    John M. Browning - Headshot

    John M. Browning: Vice President, Analysis Group

    What are some important considerations for policymakers when applying a scientifically valid empirical approach to two-sided markets?

    Policymakers should keep in mind that regulatory decisions may result in policies that benefit some market participants at the expense of other market participants. Public policies may have disparate effects in two-sided markets. For instance, allowing certain practices on a payment platform may benefit merchants but harm consumers, while disallowing them may have the opposite effects. The same may be true of the participants in online advertising markets.

    We also should remember that the competitive landscape in big tech can turn on a dime, as illustrated by the change in the identities of the dominant players over the past twenty years. Think of BlackBerry or AOL, for example. Technological advances will continue to be made over the next twenty years, and business models will continue to evolve in step with them.  There is every likelihood that, over time, we will see new and better options for consumers, and potentially new competitors as well.

    You have a broad range of interests in technology and telecom markets. Does that work help inform your thinking on two-sided markets?

    It does, indeed. For example, while at the FCC, I helped spearhead public comments by the Commission on the Vertical Merger Guidelines that the Federal Trade Commission recently released. These guidelines are highly relevant to technology markets, as many of these firms are vertically integrated in some way. 

    I also recently distributed a research paper that values online privacy for a range of data types, across several platforms and countries.
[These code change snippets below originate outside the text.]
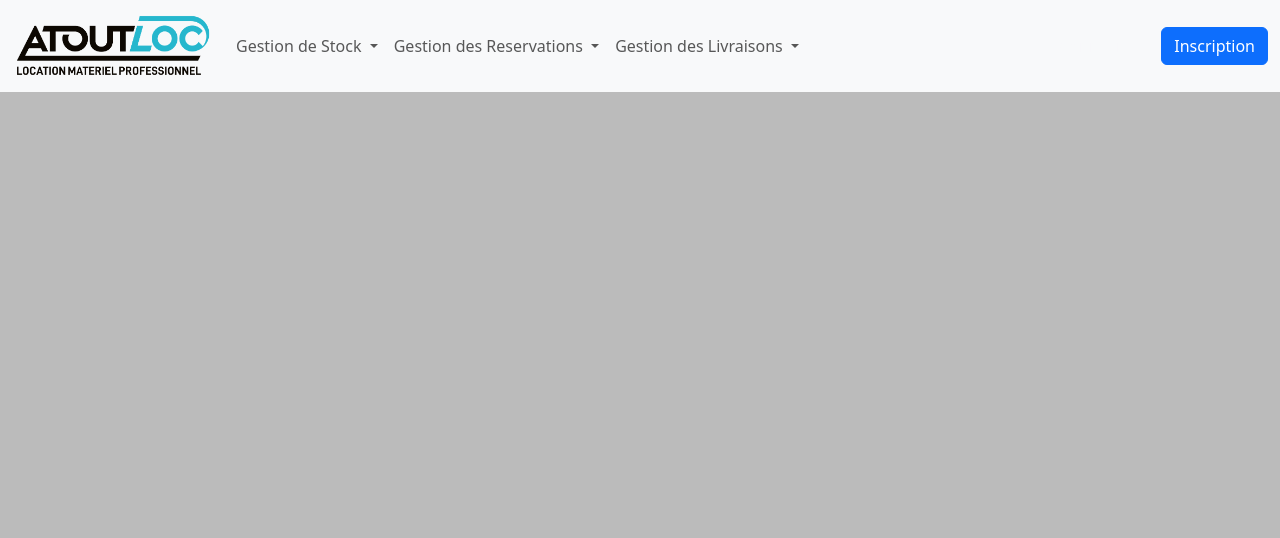
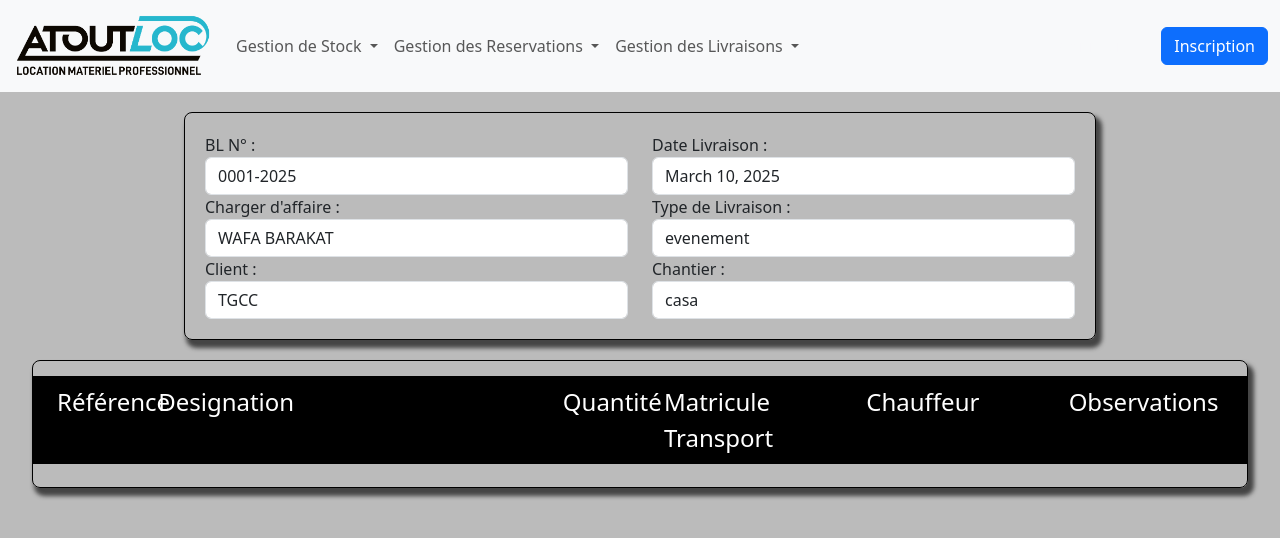
Before and after one commit to moronto/moronto, a Django app: page /detailsLivraison/0001-2025 in a window 1280 px wide. Shown: the top 538 px of the page. Run offline with Django 5.2, Linux system fonts and the light colour scheme; data comes from the database, SQL or seed files in the repository; both versions use the stored data as it was after the commit; some libraries are stand-ins or nearby versions.

Commit message:
add detailLivraison

```diff
--- a/inventaire/static/css/style.css
+++ b/inventaire/static/css/style.css
@@ -172,4 +172,11 @@
 }
 
 
+/*css of detailLivraison*/
+
+.detailLivraison{
+    margin: 20px auto;
+    padding: 20px;
+}
+
 /*end css for app livraison*/
--- a/livraisons/templates/livraisons/detailsLivraison.html
+++ b/livraisons/templates/livraisons/detailsLivraison.html
@@ -2,5 +2,58 @@
 
 {% block content %}
 
+<div class="detailLivraison  borderShadaw w-75 ">
+    <div class="row">
+        <div class="col-md-6">
+            <label for="bl">BL N° :</label>
+            <input type="text" name="bl" class="form-control" value="{{detail.bl}}">
+        </div>
+        <div class="col-md-6">
+            <label for="dateLivraison">Date Livraison :</label>
+            <input type="text" name="dateLivraison" class="form-control" value="{{detail.dateLivraison}}">
+        </div>
+    </div>
+    <div class="row">
+        <div class="col-md-6">
+            <label for="chargerAffaire">Charger d'affaire :</label>
+            <input type="text" name="chargerAffaire" class="form-control" value="{{detail.chargerAffaire}}">
+        </div>
+        <div class="col-md-6">
+            <label for="typeLivraison">Type de Livraison :</label>
+            <input type="text" name="typeLivraison" class="form-control" value="{{detail.typeLivraison}}">
+        </div>
+    </div>
+    <div class="row">
+        <div class="col-md-6">
+            <label for="client">Client :</label>
+            <input type="text" name="client" class="form-control" value="{{detail.client}}">
+        </div>
+        <div class="col-md-6">
+            <label for="chantier">Chantier :</label>
+            <input type="text" name="chantier" class="form-control" value="{{detail.chantier}}">
+        </div>
+    </div>
+</div>
+<div class="borderShadaw">
+    <div class="row bg-black pt-2 pb-2 text-white ms-0 me-0 mb-2">
+        <div class="col-md-1 ps-4 fs-4">Référence</div>
+        <div class="col-md-4 ps-4 fs-4">Designation</div>
+        <div class="col-md-1 ps-4 fs-4">Quantité</div>
+        <div class="col-md-2 ps-4 fs-4">Matricule Transport</div>
+        <div class="col-md-2 ps-4 fs-4">Chauffeur</div>
+        <div class="col-md-2 ps-4 fs-4">Observations</div>
+    </div>
+    {% for data in detailMat%}
+    <div class="row bg-info pt-2 pb-2 text-dark ms-0 me-0 mb-2">
+        <div class="col-md-1 ps-4 fs-4">{{data.refMateriel}}</div>
+        <div class="col-md-4 ps-4 fs-4">{{data.designation}}</div>
+        <div class="col-md-1 ps-4 fs-4">{{data.qte}}</div>
+        <div class="col-md-2 ps-4 fs-4">{{data.matTrans}}</div>
+        <div class="col-md-2 ps-4 fs-4">{{data.condTrans}}</div>
+        <div class="col-md-2 ps-4 fs-4">{{data.observations}}</div>
+    </div>
+    {% endfor %}
+</div>
+
 
 {% endblock content %}
--- a/livraisons/views.py
+++ b/livraisons/views.py
@@ -82,9 +82,12 @@
 
     return JsonResponse({'data':d})
 def detailsLivraison(request,bl):
-    detail=Livraison.objects.filter(bl=bl)
+    detail=Livraison.objects.filter(bl=bl).values()[0]
+    detailMat=DetailsLivraison.objects.filter(bl=bl).values()
 
     return render(request,'livraisons/detailsLivraison.html',{
         'title':f'Details de {bl}',
-        'detail':detail
+        'detail':detail,
+        'detailMat':detailMat,
+
     })
```
Also changed, not shown: db.sqlite3.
Data privacy has become a primary issue for technology and telecom markets, and finding ways to value such privacy is important for firms and regulators alike. ■